## ENTRIES SUPPLIED

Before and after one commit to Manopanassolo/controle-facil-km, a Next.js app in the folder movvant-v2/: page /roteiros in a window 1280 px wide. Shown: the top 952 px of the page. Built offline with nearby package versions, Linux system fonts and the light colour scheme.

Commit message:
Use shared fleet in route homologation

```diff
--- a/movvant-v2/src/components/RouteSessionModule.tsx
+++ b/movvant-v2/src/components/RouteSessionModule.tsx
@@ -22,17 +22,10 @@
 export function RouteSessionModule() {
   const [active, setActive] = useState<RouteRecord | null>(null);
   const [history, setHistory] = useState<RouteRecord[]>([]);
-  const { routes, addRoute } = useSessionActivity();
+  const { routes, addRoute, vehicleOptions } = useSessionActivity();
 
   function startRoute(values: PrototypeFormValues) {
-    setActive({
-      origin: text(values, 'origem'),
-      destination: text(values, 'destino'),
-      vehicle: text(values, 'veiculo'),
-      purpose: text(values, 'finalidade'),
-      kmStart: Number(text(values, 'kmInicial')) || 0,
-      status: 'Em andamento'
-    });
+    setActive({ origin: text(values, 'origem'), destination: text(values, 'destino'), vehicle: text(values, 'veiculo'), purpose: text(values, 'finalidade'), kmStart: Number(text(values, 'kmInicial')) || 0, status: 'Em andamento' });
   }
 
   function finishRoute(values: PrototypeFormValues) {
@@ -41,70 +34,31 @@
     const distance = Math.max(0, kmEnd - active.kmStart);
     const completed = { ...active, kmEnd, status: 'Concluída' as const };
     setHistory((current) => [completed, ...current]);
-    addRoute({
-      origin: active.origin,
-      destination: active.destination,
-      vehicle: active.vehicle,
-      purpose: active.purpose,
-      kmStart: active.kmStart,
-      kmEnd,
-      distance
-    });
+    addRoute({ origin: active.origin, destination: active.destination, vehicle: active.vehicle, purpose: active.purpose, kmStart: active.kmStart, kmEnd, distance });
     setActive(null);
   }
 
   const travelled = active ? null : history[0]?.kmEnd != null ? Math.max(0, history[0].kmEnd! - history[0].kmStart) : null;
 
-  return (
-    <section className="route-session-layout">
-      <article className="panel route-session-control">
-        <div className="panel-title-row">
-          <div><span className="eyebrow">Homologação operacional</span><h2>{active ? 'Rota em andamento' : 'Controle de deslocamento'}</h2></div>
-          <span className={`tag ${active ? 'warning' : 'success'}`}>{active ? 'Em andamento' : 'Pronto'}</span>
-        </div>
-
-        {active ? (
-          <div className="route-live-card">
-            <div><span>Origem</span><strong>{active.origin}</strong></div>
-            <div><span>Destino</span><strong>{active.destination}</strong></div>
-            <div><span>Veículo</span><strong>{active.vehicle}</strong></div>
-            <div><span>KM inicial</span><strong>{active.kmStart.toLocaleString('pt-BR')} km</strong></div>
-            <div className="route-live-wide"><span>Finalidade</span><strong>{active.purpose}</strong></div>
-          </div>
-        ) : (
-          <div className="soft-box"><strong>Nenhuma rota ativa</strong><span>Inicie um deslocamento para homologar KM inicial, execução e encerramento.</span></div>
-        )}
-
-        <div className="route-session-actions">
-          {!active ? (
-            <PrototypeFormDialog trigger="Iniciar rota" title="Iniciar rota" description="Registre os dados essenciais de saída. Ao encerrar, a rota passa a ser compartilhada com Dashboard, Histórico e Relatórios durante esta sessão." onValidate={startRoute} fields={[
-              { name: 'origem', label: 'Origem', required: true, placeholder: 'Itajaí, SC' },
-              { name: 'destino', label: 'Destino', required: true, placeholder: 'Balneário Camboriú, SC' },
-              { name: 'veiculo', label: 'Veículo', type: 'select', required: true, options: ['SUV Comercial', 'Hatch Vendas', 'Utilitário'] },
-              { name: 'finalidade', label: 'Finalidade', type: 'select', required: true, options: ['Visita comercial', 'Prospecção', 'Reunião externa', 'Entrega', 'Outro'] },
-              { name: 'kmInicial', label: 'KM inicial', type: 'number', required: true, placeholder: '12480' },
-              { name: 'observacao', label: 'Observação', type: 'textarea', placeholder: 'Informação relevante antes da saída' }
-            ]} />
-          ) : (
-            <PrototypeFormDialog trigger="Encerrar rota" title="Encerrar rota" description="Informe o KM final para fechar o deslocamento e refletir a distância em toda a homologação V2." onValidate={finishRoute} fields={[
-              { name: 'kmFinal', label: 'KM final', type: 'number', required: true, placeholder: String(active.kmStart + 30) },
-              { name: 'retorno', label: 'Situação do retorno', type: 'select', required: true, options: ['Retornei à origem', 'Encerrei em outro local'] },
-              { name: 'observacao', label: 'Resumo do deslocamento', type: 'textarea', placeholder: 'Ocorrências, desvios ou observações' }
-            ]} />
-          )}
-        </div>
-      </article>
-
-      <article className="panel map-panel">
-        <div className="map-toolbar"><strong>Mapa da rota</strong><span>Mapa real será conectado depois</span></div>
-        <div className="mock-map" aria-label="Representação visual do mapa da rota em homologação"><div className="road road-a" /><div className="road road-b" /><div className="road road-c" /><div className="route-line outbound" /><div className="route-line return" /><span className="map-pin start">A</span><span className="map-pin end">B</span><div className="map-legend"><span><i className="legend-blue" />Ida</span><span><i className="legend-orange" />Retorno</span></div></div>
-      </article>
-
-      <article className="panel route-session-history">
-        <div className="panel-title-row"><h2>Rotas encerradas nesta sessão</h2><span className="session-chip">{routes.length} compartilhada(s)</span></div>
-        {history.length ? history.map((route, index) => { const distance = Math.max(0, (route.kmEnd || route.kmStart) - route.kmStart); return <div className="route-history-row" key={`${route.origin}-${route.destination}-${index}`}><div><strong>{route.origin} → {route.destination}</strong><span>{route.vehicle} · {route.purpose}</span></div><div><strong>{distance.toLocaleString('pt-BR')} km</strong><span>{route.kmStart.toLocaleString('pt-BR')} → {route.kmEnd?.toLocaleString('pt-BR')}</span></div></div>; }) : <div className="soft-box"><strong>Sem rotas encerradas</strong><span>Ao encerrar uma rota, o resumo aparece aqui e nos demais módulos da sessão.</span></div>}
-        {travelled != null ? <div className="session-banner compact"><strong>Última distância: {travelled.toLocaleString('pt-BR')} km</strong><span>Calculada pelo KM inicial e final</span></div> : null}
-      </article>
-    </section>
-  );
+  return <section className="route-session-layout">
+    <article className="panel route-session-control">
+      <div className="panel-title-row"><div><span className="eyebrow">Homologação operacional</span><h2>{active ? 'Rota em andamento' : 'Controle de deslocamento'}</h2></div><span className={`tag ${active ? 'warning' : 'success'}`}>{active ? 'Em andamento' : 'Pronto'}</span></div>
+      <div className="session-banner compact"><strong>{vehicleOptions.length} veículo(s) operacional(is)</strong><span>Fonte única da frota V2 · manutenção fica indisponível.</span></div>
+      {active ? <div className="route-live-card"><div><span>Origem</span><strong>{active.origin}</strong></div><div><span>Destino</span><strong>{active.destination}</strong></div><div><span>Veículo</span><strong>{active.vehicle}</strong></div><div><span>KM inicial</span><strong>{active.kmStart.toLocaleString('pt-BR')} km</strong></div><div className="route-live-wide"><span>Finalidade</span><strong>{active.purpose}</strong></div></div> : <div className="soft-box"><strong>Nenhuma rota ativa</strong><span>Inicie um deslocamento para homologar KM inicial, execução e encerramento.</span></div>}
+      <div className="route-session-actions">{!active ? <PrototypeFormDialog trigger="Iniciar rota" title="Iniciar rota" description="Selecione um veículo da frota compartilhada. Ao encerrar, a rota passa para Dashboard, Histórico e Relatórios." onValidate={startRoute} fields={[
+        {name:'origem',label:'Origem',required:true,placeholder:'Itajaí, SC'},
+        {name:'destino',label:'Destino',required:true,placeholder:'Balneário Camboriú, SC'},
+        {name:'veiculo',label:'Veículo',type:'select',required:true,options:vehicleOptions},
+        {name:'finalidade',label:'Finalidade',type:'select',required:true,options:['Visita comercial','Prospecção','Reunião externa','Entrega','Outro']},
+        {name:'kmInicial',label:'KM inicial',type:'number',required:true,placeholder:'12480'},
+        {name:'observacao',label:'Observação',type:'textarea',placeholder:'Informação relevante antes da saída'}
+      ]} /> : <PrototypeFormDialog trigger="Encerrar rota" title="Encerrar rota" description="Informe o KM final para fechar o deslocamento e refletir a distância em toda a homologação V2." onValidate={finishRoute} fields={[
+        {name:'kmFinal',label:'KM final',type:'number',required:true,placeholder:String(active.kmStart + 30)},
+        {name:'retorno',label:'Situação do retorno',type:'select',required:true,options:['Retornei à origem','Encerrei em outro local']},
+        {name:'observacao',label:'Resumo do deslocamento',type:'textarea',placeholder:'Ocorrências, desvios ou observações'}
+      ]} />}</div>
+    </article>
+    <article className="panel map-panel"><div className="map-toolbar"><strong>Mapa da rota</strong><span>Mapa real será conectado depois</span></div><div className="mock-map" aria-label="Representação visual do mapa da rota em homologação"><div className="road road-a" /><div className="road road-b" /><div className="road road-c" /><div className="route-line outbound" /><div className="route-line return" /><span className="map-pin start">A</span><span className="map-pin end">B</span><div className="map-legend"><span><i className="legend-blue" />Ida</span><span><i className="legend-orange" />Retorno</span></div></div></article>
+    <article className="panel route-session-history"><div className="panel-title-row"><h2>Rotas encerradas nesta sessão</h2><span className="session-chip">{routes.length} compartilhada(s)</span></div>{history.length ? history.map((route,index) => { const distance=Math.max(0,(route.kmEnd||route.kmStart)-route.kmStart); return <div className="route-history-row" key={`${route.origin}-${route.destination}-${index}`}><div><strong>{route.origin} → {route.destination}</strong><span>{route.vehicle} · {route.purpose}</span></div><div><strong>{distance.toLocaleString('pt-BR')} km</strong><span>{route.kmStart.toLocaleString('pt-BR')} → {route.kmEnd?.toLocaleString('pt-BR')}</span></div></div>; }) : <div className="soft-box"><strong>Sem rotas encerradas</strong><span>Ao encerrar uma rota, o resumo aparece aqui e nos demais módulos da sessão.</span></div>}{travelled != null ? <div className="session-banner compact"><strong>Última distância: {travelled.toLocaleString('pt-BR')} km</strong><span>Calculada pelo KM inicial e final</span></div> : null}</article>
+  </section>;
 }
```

## WORK REQUIRED
Output the number of lines in the records above that contain the string "live", and no other text.

## RESULT OF THIS EXERCISE
3